On the pilgrim way: ‘What does being generous mean now?’
Sheila Maxey wonders how to be generous in lockdown
A poem by John O’Donohue which has helped me throughout this lockdown is now bothering me. It begins: ‘This is the time to be slow /… until the bitter weather passes’. Yes, I have had to learn to accept long, slow days – I have even learnt to relish them – but bitter weather is not my experience at all.
As time goes on, I become more and more conscious of other people’s bitter weather: people with no income at all, queueing up at foodbanks; theatres and other creative ventures closing down; a generation of eager, sociable students faced with online tuition. The poem’s third verse begins: ‘If you remain generous,/ time will come good’. But what does the word ‘generous’ mean for me, when all that society, and my nearest and dearest, want of me is that I should stay at home and stay well? I’ve had a lifetime of having an open door to friends and strangers. Now, no one has crossed our threshold since 19 March.
Generosity, in my book, means going out to meet need. Of course, there are phone calls – lots of them – and listening is a form of generosity. And I can give money, as we are living very cheaply during this lockdown. But basically, as society struggles with this calamity, ‘stay at home and stay well’ seems to be the mantra for my generation.
There is an awful lot of ‘passing judgment’ about – the complete opposite of generosity – and I find it in my own heart.

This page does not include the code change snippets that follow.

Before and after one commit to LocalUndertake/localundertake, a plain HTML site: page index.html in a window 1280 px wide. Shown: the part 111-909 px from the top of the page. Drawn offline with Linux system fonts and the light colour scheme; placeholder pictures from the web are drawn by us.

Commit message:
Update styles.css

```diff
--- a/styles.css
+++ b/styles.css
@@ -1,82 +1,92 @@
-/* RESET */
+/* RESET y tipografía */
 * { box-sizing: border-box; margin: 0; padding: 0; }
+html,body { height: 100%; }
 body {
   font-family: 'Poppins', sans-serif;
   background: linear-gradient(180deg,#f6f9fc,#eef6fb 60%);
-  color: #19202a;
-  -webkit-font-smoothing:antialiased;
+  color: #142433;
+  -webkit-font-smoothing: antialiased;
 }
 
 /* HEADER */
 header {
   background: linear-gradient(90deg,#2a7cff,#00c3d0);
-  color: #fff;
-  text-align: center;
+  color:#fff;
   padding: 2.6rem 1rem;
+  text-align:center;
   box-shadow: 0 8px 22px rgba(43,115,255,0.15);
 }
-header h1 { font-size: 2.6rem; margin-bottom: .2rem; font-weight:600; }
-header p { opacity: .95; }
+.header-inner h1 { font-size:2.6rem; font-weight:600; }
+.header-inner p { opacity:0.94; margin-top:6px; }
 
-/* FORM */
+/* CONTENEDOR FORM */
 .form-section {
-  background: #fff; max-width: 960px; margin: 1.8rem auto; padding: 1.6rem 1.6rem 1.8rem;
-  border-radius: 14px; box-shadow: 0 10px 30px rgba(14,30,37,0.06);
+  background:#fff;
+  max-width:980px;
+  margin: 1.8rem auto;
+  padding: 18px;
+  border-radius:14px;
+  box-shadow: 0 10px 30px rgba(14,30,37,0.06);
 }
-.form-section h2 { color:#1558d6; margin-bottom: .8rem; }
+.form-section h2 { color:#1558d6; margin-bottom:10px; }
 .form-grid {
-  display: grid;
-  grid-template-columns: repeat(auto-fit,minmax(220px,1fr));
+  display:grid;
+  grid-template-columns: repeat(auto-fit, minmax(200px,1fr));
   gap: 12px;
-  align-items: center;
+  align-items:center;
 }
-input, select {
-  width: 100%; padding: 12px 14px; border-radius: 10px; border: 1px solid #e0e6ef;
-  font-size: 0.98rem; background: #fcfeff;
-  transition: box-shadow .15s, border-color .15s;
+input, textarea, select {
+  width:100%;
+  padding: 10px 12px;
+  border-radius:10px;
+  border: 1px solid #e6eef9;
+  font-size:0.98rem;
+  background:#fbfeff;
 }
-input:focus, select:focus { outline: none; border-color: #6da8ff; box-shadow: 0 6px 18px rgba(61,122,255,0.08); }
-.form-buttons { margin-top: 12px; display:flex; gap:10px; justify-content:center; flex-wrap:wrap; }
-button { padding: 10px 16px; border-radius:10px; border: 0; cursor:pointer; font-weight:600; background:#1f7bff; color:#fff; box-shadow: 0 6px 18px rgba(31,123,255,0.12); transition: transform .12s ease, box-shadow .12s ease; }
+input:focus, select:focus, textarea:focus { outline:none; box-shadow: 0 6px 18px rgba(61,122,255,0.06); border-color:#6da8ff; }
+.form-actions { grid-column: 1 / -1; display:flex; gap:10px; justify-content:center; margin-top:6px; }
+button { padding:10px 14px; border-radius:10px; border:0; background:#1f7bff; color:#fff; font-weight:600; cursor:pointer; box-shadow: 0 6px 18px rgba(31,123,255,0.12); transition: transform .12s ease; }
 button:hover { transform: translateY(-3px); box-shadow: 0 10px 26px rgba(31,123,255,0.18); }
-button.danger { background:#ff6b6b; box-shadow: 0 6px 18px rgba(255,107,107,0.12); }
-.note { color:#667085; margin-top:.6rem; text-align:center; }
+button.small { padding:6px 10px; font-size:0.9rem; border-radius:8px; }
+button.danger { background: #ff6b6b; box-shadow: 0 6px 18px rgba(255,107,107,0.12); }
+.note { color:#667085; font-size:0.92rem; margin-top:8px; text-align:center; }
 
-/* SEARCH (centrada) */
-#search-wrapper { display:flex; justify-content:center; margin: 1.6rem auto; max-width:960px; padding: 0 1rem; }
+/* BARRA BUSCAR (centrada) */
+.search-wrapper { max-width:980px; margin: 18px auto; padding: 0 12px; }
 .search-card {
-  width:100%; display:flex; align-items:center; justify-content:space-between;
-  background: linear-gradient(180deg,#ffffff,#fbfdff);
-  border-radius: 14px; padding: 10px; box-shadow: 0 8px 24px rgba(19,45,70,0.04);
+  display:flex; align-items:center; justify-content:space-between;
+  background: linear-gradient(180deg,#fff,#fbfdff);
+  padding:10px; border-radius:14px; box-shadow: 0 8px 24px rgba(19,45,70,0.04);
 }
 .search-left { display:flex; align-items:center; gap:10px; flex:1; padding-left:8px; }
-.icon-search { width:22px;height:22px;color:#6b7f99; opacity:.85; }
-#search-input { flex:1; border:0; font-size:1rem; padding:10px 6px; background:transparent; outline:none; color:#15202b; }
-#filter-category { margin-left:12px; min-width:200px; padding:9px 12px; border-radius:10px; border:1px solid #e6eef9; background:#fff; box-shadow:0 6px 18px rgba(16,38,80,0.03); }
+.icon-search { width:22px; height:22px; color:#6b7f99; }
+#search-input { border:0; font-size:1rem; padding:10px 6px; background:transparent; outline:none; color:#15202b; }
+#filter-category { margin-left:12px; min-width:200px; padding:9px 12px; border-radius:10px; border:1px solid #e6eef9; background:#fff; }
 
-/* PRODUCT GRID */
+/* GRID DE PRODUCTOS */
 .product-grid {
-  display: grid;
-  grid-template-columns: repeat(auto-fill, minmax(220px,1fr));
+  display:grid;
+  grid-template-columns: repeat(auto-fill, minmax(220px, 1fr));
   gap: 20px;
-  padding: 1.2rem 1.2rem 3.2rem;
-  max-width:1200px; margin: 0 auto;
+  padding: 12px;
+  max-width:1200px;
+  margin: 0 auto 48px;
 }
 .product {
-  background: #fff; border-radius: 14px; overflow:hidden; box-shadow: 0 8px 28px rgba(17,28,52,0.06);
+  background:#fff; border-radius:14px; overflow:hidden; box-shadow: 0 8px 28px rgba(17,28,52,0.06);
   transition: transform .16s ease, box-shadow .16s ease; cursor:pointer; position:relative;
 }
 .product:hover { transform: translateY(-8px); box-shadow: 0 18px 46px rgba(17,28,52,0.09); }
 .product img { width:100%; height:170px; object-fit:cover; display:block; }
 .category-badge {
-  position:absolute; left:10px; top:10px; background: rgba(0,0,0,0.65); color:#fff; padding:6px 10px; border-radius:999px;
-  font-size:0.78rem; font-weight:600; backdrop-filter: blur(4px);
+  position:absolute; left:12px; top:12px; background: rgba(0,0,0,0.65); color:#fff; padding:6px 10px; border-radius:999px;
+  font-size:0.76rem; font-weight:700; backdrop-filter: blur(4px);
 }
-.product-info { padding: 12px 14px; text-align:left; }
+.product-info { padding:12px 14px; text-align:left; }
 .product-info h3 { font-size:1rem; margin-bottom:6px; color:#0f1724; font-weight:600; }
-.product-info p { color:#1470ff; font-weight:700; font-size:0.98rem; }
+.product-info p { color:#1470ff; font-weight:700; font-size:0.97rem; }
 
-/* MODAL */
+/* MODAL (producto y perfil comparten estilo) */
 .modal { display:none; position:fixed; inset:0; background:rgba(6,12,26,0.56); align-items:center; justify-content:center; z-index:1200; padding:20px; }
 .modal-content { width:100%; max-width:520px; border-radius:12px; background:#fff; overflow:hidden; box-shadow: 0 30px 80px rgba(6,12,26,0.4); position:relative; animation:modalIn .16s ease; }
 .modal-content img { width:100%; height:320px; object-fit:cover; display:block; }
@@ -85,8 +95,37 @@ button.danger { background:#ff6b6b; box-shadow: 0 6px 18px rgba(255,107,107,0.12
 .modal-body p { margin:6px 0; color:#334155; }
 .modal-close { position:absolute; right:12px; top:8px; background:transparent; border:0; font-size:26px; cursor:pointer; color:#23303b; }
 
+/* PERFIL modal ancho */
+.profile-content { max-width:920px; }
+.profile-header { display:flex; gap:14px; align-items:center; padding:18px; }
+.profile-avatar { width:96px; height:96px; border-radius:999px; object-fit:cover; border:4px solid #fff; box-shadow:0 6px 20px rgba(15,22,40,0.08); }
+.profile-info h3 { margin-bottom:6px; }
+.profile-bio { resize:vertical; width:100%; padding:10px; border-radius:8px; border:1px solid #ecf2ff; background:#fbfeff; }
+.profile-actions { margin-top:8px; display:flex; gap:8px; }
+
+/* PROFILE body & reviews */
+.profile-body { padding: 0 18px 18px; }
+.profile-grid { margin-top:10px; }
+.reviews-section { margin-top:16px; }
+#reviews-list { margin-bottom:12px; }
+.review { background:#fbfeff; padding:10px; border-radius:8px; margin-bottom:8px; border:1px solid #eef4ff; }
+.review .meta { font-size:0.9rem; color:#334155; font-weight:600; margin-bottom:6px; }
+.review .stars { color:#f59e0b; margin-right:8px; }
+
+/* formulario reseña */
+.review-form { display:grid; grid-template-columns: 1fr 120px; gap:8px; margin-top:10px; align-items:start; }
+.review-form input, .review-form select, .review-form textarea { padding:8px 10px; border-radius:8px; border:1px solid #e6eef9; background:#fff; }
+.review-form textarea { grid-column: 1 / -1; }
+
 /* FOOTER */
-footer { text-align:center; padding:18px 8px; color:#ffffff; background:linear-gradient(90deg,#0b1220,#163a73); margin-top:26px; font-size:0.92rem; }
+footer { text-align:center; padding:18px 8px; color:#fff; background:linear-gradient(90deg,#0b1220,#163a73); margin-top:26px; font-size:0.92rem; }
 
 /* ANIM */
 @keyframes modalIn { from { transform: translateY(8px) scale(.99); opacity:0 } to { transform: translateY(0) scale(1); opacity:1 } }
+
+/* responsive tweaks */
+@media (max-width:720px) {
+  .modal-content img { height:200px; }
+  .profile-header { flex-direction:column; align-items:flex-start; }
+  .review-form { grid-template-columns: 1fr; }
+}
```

I look at a group on my daily walk and think: ‘They can’t possibly be all one family.’ I note the increase in traffic and think: ‘Those can’t all be essential journeys.’
An excellent United Reformed Church resource about the way forward suggests my age group should not gather in church buildings for many months to come. (See www.urc.org.uk/new-normal.) Congregations will have to gather without us. Now, that calls for generosity of heart on our part, and a certain humility: do we not wonder whether the congregation will survive without us? If it does, surely it will do so differently?
Out of concern, our children have sent us comedy DVDs to keep us going. They commission knitting from me to keep me occupied. I begin to think that the generosity of heart required of me is to live contentedly and patiently through this period, causing my nearest and dearest, including my church community, as little worry as possible. And, if possible, I should exercise a ministry of encouragement to those who are guiding our way forward in church and in society.
I leave John O’Donohue with the last word: ‘If you remain generous,/ Time will come good;/ And you will find your feet/ Again on fresh pastures of promise,/ Where the air will be kind/ And blushed with beginning.’
Sheila Maxey is a member of Brentwood United Reformed Church, Essex
This article was published in the July/August 2020 edition of Reform